In the late 1890's, Otto Mears envisioned a Chesapeake Bay waterfront resort with railroad service direct from Washington and Baltimore. Mears and a group of Denver business associates designed an elaborate resort town complete with hotels, bathhouses and beaches, casinos, a race track, and a 1600-foot boardwalk. The boardwalk extended over the water and featured a band shell, a carousel, a dance pavilion, a roller coaster, and a variety of entertainment booths. Passenger steamers arrived daily from Baltimore during the summer months and tied up at the end of a mile-long pier.
The first train arrived in Chesapeake Beach on June 9, 1900, filled with passengers and freight. For a few glorious years, the one-hour “Honeysuckle Route” carried holiday travelers through the rural Southern Maryland countryside to the fanciest resort on the Western Shore.
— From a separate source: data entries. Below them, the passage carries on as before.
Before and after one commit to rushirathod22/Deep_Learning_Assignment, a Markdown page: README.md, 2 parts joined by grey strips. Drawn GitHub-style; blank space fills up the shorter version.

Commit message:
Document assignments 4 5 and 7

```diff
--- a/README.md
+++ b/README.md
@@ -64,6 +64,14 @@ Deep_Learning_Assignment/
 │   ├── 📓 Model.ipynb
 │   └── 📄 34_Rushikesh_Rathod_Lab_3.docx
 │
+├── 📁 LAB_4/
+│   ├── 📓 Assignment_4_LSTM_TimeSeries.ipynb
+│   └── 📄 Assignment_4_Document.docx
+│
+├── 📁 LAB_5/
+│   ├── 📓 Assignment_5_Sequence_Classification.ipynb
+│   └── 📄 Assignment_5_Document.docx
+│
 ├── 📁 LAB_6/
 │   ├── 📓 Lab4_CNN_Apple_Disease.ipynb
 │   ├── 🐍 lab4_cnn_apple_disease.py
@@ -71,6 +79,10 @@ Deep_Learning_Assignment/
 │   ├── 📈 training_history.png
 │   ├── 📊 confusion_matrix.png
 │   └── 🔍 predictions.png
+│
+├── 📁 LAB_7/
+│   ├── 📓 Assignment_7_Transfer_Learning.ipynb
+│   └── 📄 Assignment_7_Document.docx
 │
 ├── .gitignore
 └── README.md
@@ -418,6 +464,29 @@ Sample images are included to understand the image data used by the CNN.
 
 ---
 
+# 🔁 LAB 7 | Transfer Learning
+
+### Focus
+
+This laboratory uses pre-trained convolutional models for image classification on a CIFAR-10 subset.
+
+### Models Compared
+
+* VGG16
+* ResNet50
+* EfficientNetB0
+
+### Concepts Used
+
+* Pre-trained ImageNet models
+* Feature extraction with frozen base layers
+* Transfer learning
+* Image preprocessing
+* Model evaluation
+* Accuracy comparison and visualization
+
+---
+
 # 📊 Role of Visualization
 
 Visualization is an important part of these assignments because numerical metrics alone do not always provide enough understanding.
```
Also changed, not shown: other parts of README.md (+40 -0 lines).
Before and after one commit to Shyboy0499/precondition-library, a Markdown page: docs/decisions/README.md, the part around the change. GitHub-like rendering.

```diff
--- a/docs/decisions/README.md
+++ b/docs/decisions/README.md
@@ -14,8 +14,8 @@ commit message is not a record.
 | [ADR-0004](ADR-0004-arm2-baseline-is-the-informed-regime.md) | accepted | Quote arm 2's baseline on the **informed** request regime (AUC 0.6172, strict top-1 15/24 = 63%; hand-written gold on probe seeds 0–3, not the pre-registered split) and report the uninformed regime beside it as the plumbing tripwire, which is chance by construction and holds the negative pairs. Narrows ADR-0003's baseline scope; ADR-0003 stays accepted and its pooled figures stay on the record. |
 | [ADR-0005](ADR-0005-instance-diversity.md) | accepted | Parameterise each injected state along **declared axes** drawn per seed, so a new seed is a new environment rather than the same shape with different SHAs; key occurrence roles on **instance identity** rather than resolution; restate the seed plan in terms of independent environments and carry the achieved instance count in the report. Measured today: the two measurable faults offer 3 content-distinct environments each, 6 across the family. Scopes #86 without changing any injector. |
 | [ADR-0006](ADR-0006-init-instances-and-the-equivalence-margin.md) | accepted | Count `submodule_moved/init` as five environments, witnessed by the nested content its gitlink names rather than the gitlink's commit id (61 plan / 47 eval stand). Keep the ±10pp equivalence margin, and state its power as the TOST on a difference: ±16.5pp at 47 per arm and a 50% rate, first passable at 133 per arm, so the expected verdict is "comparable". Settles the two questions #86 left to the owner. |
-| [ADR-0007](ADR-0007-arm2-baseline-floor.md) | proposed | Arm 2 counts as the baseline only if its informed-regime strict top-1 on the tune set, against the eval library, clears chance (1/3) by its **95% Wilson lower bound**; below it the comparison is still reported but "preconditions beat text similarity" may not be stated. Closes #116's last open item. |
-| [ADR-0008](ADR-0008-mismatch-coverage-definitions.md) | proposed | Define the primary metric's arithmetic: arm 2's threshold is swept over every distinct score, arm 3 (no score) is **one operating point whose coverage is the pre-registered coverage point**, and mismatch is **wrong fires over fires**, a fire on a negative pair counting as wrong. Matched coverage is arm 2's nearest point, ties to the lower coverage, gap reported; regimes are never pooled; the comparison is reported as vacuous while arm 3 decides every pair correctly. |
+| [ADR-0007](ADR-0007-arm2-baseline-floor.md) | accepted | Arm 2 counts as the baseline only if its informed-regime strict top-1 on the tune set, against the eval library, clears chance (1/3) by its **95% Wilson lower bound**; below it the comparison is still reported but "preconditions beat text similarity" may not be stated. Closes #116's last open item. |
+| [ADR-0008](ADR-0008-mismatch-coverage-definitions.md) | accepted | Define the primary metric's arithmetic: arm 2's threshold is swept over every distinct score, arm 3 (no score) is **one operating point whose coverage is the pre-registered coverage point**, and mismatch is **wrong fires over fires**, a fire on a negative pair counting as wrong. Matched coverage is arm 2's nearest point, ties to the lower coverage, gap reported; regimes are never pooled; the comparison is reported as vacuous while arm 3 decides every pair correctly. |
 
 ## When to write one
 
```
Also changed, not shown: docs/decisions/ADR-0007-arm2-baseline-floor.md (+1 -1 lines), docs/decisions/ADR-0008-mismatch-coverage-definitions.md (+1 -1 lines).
The resort fulfilled Otto Mears' dream, but after 35 years financial hardship brought on by the Great Depression and the growing popularity of the automobile spelled the end of the railroad. On April 15, 1935 the last train left the station.
Today, thanks to the work of local preservationists, volunteers, and the support of the Calvert County Commissioners, the old railway station is back in business. Turned into a museum in 1979, the Chesapeake Beach Railway Museum preserves the history of the bayside resort through audio-visual presentations, artifacts, photographs, and exhibits portraying resort life during its heyday.
The Chesapeake Beach Railway Museum is listed on the National Register of Historic Places and is included in the Maryland Inventory of Historic Properties (CT-100). Erected in 1898 for the Washington and Chesapeake Railway Company, the station at Chesapeake Beach derives significance from its association with the transportation and related commercial history of Calvert County and as an excellent example of rural railroad architecture. Otto Mears' Washington and Chesapeake Railway Company ran from the fall of 1898 until the spring of 1935. The station was likely the work of a Mr. Winston, who was the contractor and builder for most of the houses and structures in the original town and park.
The exhibits in the Chesapeake Beach Railway Museum depict the thriving history and life of the railway and amusement park. The museum offers a wide variety of objects and artifacts, both original and best representations of the era. The museum brings the railway and amusement park to life with pictorial displays, postcards, oral histories and memorabilia. Our exhibits range from railroading lanterns to a Dentzel carousel kangaroo from the park as well as authentic period bathing suits. Visitors may also enjoy our diorama showing the train depot and boardwalk as it appeared in the early 1900's. In addition, the museum offers a DVD presentation of the history of the Chesapeake Beach Railway which includes oral histories of the amusement park that was part of the resort area. The Chesapeake Beach Railway Museum is home to the last known railcar, The Dolores, which is located behind the museum.
Slices of life c. 1900-1950s…that is what this exhibit captured. The majority of the objects in this exhibit were collected in Chesapeake Beach, MD. The…
In the late 1890's, Otto Mears--an independent, short-line railroad builder from Colorado--and a group of Denver associates designed Chesapeake Beach as a resort town complete…
The Dolores See "The Dolores" parlor car, which brought passengers from Washington, D.C. to Chesapeake Beach; the only remaining rolling stock left from the Chesapeake…
From 1900 until 1930, Chesapeake Beach was a thriving independent community. People would mainly come for day trips by railway and steamboats like "The Dixie"…
At the Chesapeake Beach Railway Museum...
A Few of Our Treasures
What our Visitors say
Correine and Kris are very knowledgeable. We learned a lot during our visit!Anonymous
Cannot say enough about the Chesapeake Beach Railway experience: fun, informative, worthwhile.Anonymous
Loved the small tour size (3 people)! We received a lot of one-on-one information from the docent.Anonymous